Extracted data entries
────────

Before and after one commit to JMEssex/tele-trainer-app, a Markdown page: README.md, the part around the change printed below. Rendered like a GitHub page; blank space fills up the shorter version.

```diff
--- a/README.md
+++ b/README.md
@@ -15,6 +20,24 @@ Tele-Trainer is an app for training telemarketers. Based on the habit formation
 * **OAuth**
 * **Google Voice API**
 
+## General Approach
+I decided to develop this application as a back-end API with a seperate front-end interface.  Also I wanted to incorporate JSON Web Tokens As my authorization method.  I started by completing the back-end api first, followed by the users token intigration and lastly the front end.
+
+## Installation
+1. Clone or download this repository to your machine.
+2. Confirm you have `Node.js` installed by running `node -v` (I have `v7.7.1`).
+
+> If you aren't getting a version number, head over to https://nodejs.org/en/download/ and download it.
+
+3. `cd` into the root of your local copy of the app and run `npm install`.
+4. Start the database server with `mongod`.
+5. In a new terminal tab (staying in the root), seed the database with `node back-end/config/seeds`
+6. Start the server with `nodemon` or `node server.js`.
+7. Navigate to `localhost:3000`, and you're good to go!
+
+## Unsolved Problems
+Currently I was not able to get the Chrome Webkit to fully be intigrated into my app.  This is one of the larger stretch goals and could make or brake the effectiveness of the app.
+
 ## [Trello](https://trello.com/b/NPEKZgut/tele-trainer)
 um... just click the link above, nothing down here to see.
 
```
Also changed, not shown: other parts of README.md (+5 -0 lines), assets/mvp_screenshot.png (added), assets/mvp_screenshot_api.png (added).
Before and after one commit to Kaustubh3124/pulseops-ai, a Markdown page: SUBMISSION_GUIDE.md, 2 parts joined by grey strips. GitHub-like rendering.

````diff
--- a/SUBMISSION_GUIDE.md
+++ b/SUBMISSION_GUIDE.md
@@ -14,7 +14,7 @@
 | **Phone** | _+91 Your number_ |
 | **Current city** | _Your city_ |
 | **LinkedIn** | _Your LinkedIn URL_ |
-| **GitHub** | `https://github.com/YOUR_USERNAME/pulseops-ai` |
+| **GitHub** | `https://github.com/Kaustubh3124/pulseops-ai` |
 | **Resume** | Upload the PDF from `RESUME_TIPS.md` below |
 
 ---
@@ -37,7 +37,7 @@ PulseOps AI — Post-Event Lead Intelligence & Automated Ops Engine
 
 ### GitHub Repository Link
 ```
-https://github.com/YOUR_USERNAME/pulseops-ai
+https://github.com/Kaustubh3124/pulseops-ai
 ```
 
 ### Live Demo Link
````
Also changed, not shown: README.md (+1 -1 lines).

────────

Work task: Repeat every line of the data, exactly and in full.

Output of the task:
Before and after one commit to JMEssex/tele-trainer-app, a Markdown page: README.md, the part around the change printed below. Rendered like a GitHub page; blank space fills up the shorter version.

```diff
--- a/README.md
+++ b/README.md
@@ -15,6 +20,24 @@ Tele-Trainer is an app for training telemarketers. Based on the habit formation
 * **OAuth**
 * **Google Voice API**
 
+## General Approach
+I decided to develop this application as a back-end API with a seperate front-end interface.  Also I wanted to incorporate JSON Web Tokens As my authorization method.  I started by completing the back-end api first, followed by the users token intigration and lastly the front end.
+
+## Installation
+1. Clone or download this repository to your machine.
+2. Confirm you have `Node.js` installed by running `node -v` (I have `v7.7.1`).
+
+> If you aren't getting a version number, head over to https://nodejs.org/en/download/ and download it.
+
+3. `cd` into the root of your local copy of the app and run `npm install`.
+4. Start the database server with `mongod`.
+5. In a new terminal tab (staying in the root), seed the database with `node back-end/config/seeds`
+6. Start the server with `nodemon` or `node server.js`.
+7. Navigate to `localhost:3000`, and you're good to go!
+
+## Unsolved Problems
+Currently I was not able to get the Chrome Webkit to fully be intigrated into my app.  This is one of the larger stretch goals and could make or brake the effectiveness of the app.
+
 ## [Trello](https://trello.com/b/NPEKZgut/tele-trainer)
 um... just click the link above, nothing down here to see.
 
```
Also changed, not shown: other parts of README.md (+5 -0 lines), assets/mvp_screenshot.png (added), assets/mvp_screenshot_api.png (added).
Before and after one commit to Kaustubh3124/pulseops-ai, a Markdown page: SUBMISSION_GUIDE.md, 2 parts joined by grey strips. GitHub-like rendering.

````diff
--- a/SUBMISSION_GUIDE.md
+++ b/SUBMISSION_GUIDE.md
@@ -14,7 +14,7 @@
 | **Phone** | _+91 Your number_ |
 | **Current city** | _Your city_ |
 | **LinkedIn** | _Your LinkedIn URL_ |
-| **GitHub** | `https://github.com/YOUR_USERNAME/pulseops-ai` |
+| **GitHub** | `https://github.com/Kaustubh3124/pulseops-ai` |
 | **Resume** | Upload the PDF from `RESUME_TIPS.md` below |
 
 ---
@@ -37,7 +37,7 @@ PulseOps AI — Post-Event Lead Intelligence & Automated Ops Engine
 
 ### GitHub Repository Link
 ```
-https://github.com/YOUR_USERNAME/pulseops-ai
+https://github.com/Kaustubh3124/pulseops-ai
 ```
 
 ### Live Demo Link
````
Also changed, not shown: README.md (+1 -1 lines).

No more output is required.